Although the number of traffic stops OPD conducts has decreased dramatically over the past several years, there are still racial disparities evident in who is getting stopped by police, Orrick said. Black people continue to be stopped at higher rates than all other racial groups. And recently, stops of Latinos increased by 5%. Armstrong said the increase is the result of “evidence-based” stops due to a wave of violent crime in Oakland.
In his remarks, Chanin recalled the first decade of the NSA, which he said were marked by “some of the worst atrocities ever committed by the Oakland Police Department.”
He listed those as the department’s heavy-handed response to an antiwar protest at the Port of Oakland in 2003, the department’s failure to stop an officer who for years sexually preyed on Asian and immigrant women, a search warrant scandal in which officers falsified sworn affidavits resulting in illegal raids on mostly Black people’s homes in East Oakland, the widespread practice of strip searching Black men, and the handling of the Occupy Oakland protests.
In 2012, Chanin and Burris filed a motion to place OPD under receivership. Judge Henderson stopped short of having the city stripped of control over its police department, but he created the position of a “compliance director” who had the power to discipline officers and force other changes on the department. By 2015, Chanin said the department was showing improvement, to the point where he and Burris were drafting an agreement to wind down the oversight program in early 2016, until a sexual exploitation scandal involving OPD officers exploded, leading to the removal of three police chiefs in a week.
“The OPD has not reached compliance with all 52 tasks, however, there has been remarkable improvement which must be recognized,” Chanin said during Wednesday’s court hearing. “Officers who were not even here 10 years, and commanders who were here but not in a position of authority, cannot have OPD’s past held over them indefinitely. If that happens, there will not be incentive for them to change going forward.”

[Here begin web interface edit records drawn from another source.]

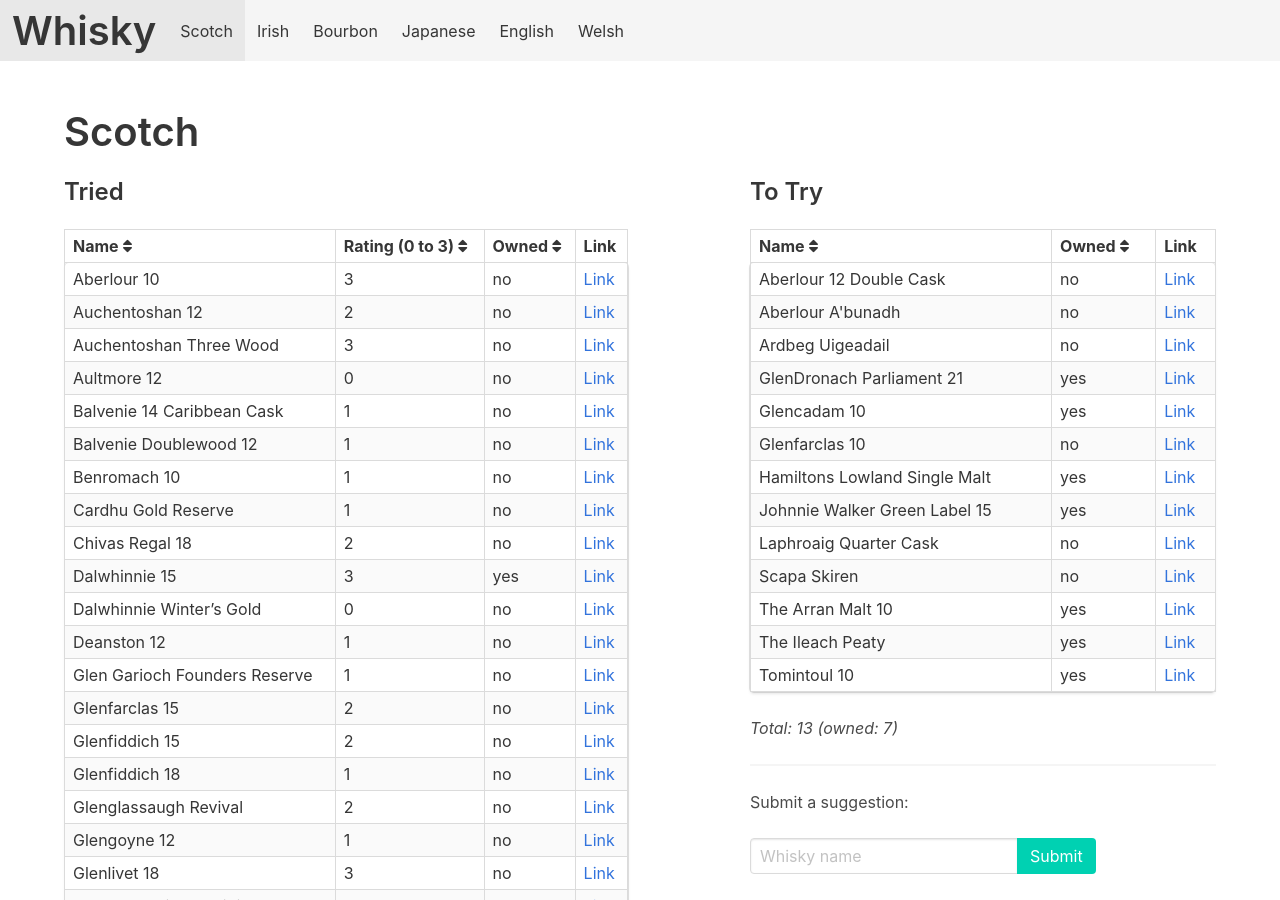
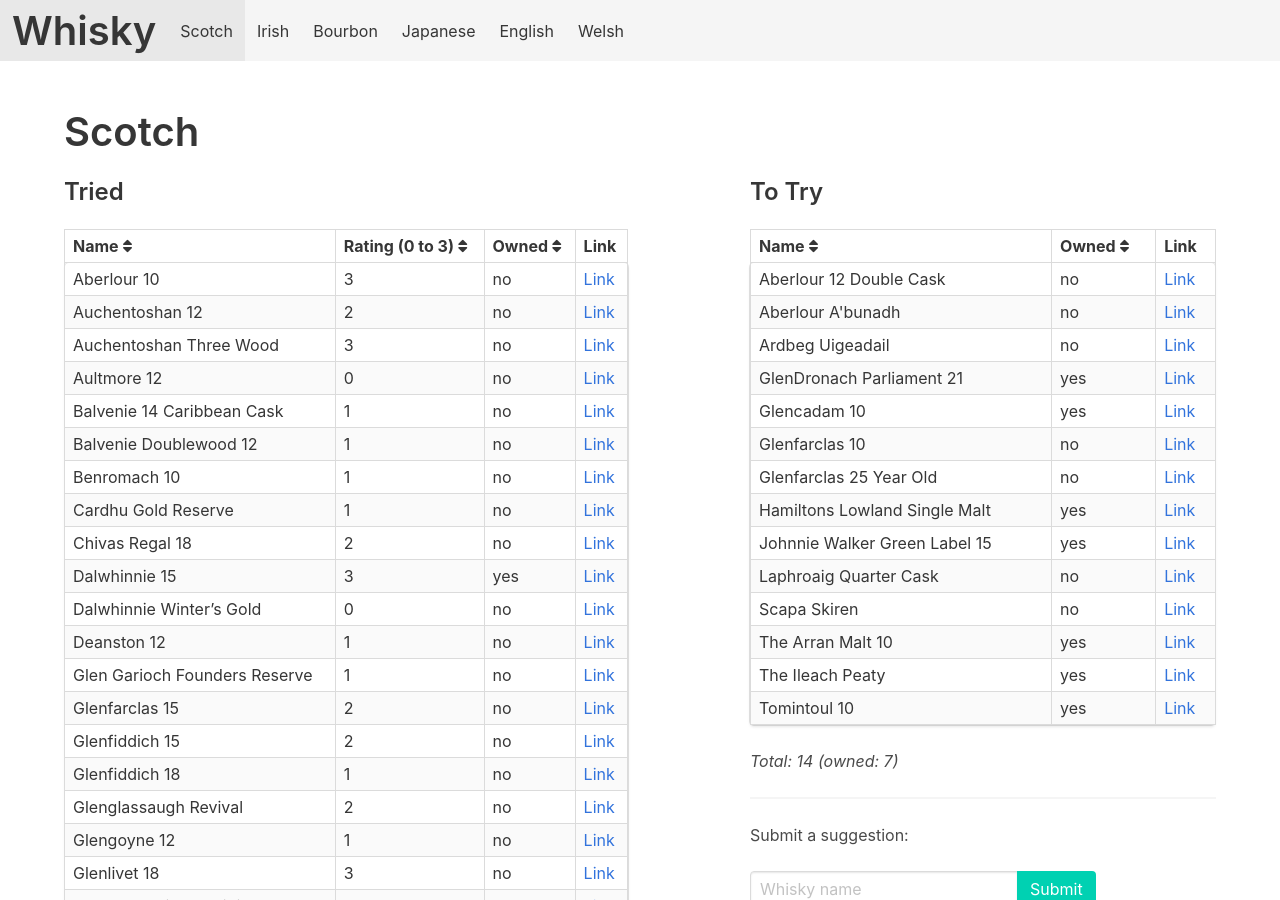
Before and after one commit to grega/whisky, a Jekyll site: the page built from scotch.html, in a window 1280 px wide and 900 px high. Built offline with Jekyll 4.4.1, drawn with Linux system fonts in a browser that asks for light colours; nearby versions of some CDN libraries.

Commit message:
Update to_try.yml

```diff
--- a/_data/scotch/to_try.yml
+++ b/_data/scotch/to_try.yml
@@ -18,3 +18,4 @@
   owned: true
 - name: Hamiltons Lowland Single Malt
   owned: true
+- name: Glenfarclas 25 Year Old
```
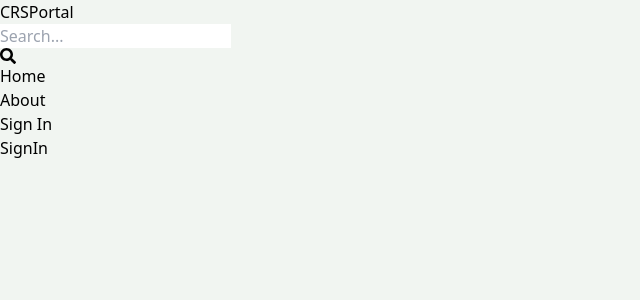
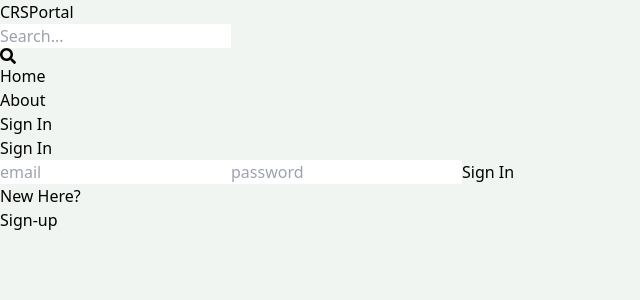
Before and after one commit to aakhildasz/mern-crs, a React (Vite) app in the folder client/: page /sign-in in a window 1280 px wide. Shown: the top 300 px of the page, without its empty margins (0-640 px from the left). Built offline with nearby package versions, Linux system fonts and the light colour scheme.

Commit message:
complete sign in page functionality

```diff
--- a/client/src/pages/SignIn.jsx
+++ b/client/src/pages/SignIn.jsx
@@ -1,5 +1,83 @@
-import React from "react";
+import { useState } from "react";
+import { Link, useNavigate } from "react-router-dom";
 
 export default function SignIn() {
-  return <div>SignIn</div>;
+  const [formData, setFormData] = useState({});
+
+  const [error, setError] = useState(null);
+
+  const [loading, setLoading] = useState(false);
+
+  const navigate = useNavigate();
+
+  const handleChange = (e) => {
+    setFormData({
+      ...formData,
+      [e.target.id]: e.target.value,
+    });
+  };
+  console.log(formData);
+
+  const handleSubmit = async (e) => {
+    e.preventDefault();
+
+    try {
+      setLoading(true);
+      const res = await fetch("/api/auth/signin", {
+        method: "POST",
+        headers: {
+          "Content-Type": "application/json",
+        },
+        body: JSON.stringify(formData),
+      });
+      const data = await res.json();
+
+      if (data.success == false) {
+        setError(data.message);
+        setLoading(false);
+        return;
+      }
+      setLoading(false);
+      setError(null);
+      navigate("/");
+    } catch (e) {
+      setLoading(false);
+      setError(e.message);
+    }
+  };
+
+  return (
+    <div className="p-3 max-w-lg mx-auto">
+      <h1 className="text-3xl text-center font-semibold my-7">Sign In</h1>
+      <form onSubmit={handleSubmit} className="flex flex-col gap-4">
+        <input
+          type="email"
+          placeholder="email"
+          className="border p-3 rounded-lg"
+          id="email"
+          onChange={handleChange}
+        />
+        <input
+          type="password"
+          placeholder="password"
+          className="border p-3 rounded-lg"
+          id="password"
+          onChange={handleChange}
+        />
+        <button
+          disabled={loading}
+          className="bg-slate-700 text-white p-3 rounded-lg uppercase hover:opacity-95 disabled:opacity-80 transition duration-500 ease-in-out cursor-pointer"
+        >
+          {loading ? "Loading" : "Sign In"}
+        </button>
+      </form>
+      <div className="flex gap-2 mt-5">
+        <p>New Here?</p>
+        <Link to="/sign-up">
+          <span className="text-blue-500">Sign-up</span>
+        </Link>
+      </div>
+      {error && <p className="text-red-700 mt-2">{error}</p>}
+    </div>
+  );
 }
```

Chanin urged an independent monitor who reports to Judge Orrick, former Rochester Police Chief Robert Warshaw, to focus on the remaining tasks in his next report and offer specific recommendations for how OPD can attain compliance. Chanin asked the court to be prepared to discuss ending NSA at the next court hearing on January 5.
“Progress is a dynamic process,” Chanin said. “Standing still is really moving backwards as many of the police departments in the Bay Area and beyond are moving backwards even as we speak. The end of the NSA should not be misconstrued to indicate the process of reform, that doing better, is over.”
But Judge Orrick indicated January may be too early to start a conversation about ending OPD’s oversight.
“I am confident there will be all sorts of things that will come up between now and then that are challenges to the department,” he said.
Outside investigators are days away from completing an internal investigation of an Instagram account believed to be run by one or more Oakland police officers. Posts included contempt for OPD policies meant to prevent corruption and police brutality, along with sexist images and racist language.
Orrick has instructed outside counsel to share a report of the investigation’s findings with independent federal monitor Robert Warshaw and provide Orrick a copy. The judge said he will decide which parts of the report, if any, should be disclosed publicly.
If the Instagram investigation uncovers “racism, misogyny and a culture of rot” within OPD, that would “make it impossible for the OPD to fully comply with the NSA,” Orrick said.